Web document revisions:
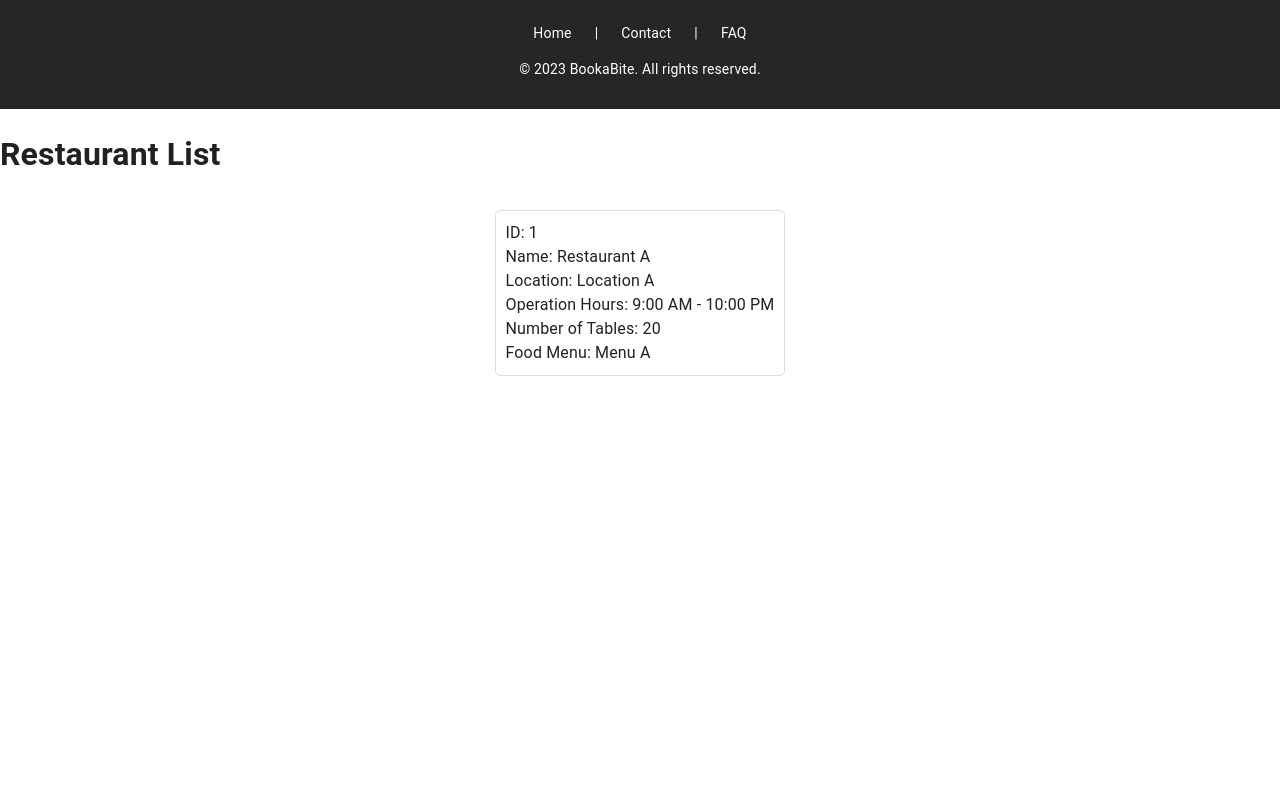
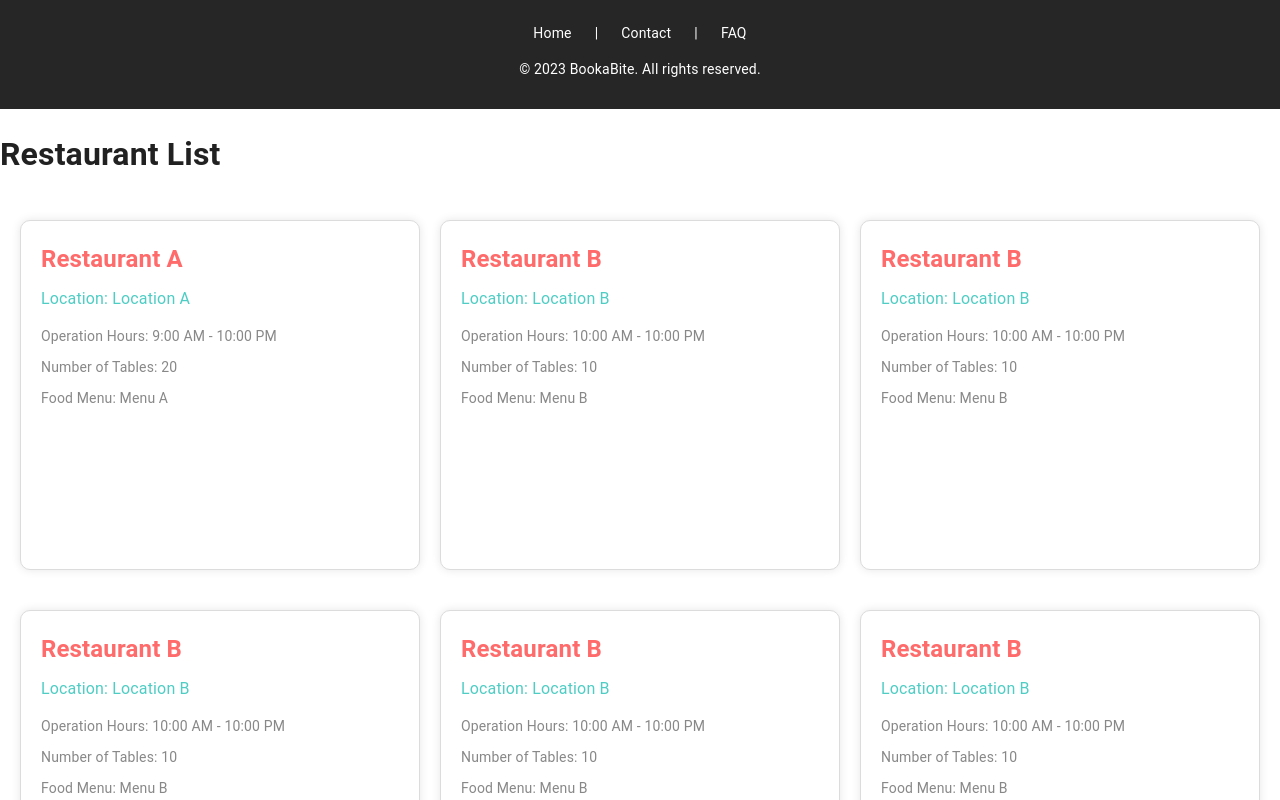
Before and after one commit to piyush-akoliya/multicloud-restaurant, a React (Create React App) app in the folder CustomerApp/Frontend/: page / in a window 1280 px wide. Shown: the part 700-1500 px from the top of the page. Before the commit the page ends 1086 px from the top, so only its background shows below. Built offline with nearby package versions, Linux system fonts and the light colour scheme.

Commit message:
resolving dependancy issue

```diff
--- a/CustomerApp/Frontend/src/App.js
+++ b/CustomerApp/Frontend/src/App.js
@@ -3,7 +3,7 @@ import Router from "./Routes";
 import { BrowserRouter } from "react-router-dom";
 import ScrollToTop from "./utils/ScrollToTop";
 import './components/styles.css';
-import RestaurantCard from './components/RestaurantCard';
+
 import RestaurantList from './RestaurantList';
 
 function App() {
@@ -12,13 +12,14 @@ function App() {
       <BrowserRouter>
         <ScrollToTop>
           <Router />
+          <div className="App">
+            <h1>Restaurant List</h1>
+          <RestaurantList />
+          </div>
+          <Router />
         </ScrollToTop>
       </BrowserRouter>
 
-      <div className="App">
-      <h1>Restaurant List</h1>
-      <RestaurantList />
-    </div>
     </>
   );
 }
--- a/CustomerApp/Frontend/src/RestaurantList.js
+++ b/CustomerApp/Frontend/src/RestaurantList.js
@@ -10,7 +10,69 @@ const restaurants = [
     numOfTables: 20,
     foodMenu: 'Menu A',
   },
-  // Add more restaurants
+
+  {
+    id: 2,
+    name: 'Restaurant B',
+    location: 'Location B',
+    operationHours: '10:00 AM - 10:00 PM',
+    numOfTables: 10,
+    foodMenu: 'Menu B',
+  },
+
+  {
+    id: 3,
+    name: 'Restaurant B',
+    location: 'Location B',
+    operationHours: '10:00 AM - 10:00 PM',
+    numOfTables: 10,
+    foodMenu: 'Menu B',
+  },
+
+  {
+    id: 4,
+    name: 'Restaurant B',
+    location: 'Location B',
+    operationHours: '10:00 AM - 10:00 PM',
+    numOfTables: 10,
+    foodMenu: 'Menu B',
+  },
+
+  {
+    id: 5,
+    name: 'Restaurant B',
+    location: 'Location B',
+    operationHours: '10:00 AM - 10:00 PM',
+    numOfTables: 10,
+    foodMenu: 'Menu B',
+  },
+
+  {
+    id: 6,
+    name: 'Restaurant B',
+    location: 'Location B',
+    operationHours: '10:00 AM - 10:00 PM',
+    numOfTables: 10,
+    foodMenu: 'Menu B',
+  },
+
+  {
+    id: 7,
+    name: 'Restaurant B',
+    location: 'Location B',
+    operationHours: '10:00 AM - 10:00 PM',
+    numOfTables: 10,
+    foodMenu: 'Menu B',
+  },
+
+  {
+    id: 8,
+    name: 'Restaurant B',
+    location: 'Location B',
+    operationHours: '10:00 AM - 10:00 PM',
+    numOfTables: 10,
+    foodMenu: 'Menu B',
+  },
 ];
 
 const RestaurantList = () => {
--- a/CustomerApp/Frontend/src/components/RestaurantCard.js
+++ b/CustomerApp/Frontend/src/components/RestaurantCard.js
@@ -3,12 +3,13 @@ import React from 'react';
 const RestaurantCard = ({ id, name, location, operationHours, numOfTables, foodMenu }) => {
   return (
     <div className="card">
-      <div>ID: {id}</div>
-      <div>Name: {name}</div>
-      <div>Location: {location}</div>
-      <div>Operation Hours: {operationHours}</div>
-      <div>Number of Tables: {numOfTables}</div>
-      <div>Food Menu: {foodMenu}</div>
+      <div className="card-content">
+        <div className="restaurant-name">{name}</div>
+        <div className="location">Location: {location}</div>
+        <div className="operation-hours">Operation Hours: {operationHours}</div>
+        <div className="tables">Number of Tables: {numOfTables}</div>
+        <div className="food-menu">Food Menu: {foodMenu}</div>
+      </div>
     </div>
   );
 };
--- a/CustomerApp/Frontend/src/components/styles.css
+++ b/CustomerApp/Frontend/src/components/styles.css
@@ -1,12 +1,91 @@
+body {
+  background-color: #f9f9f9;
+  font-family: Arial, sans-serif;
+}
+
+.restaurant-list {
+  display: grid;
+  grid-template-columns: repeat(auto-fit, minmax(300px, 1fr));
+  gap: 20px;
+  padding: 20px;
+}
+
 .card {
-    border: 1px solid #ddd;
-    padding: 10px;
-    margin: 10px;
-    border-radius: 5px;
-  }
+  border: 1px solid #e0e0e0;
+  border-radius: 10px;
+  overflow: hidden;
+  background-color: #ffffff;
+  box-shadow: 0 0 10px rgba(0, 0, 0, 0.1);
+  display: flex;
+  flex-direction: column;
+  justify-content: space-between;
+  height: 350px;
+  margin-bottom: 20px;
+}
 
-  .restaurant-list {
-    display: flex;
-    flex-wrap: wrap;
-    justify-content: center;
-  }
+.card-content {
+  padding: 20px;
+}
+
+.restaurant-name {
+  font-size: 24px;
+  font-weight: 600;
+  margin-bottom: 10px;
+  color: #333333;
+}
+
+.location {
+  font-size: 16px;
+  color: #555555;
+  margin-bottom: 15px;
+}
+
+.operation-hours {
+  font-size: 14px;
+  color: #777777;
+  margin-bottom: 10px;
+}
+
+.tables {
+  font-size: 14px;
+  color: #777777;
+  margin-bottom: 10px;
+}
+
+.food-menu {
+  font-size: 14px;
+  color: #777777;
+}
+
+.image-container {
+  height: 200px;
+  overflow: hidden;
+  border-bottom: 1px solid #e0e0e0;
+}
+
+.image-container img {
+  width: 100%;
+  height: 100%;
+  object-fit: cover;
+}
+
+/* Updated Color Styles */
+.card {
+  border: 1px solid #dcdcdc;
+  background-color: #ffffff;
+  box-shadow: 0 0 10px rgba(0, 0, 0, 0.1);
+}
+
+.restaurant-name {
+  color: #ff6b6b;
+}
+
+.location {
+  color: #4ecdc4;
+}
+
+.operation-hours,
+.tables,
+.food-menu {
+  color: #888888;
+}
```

...

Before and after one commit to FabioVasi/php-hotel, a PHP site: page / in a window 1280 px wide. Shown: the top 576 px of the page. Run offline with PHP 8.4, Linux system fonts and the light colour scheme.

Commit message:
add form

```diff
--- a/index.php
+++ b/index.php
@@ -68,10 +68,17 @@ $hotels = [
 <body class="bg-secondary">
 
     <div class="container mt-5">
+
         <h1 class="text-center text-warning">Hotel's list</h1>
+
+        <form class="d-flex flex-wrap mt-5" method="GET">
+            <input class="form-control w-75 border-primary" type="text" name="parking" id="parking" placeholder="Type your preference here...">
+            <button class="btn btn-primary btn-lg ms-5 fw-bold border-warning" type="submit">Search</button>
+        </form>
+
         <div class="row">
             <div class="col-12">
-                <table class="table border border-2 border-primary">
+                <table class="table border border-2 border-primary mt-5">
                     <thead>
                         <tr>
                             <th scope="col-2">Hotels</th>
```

• REQUIRED WORK:
Every line above with the string "border" in it needs to be copied.

• EXERCISE ANSWER:
-    border: 1px solid #ddd;
-    border-radius: 5px;
+  border: 1px solid #e0e0e0;
+  border-radius: 10px;
+  border-bottom: 1px solid #e0e0e0;
+  border: 1px solid #dcdcdc;
+            <input class="form-control w-75 border-primary" type="text" name="parking" id="parking" placeholder="Type your preference here...">
+            <button class="btn btn-primary btn-lg ms-5 fw-bold border-warning" type="submit">Search</button>
-                <table class="table border border-2 border-primary">
+                <table class="table border border-2 border-primary mt-5">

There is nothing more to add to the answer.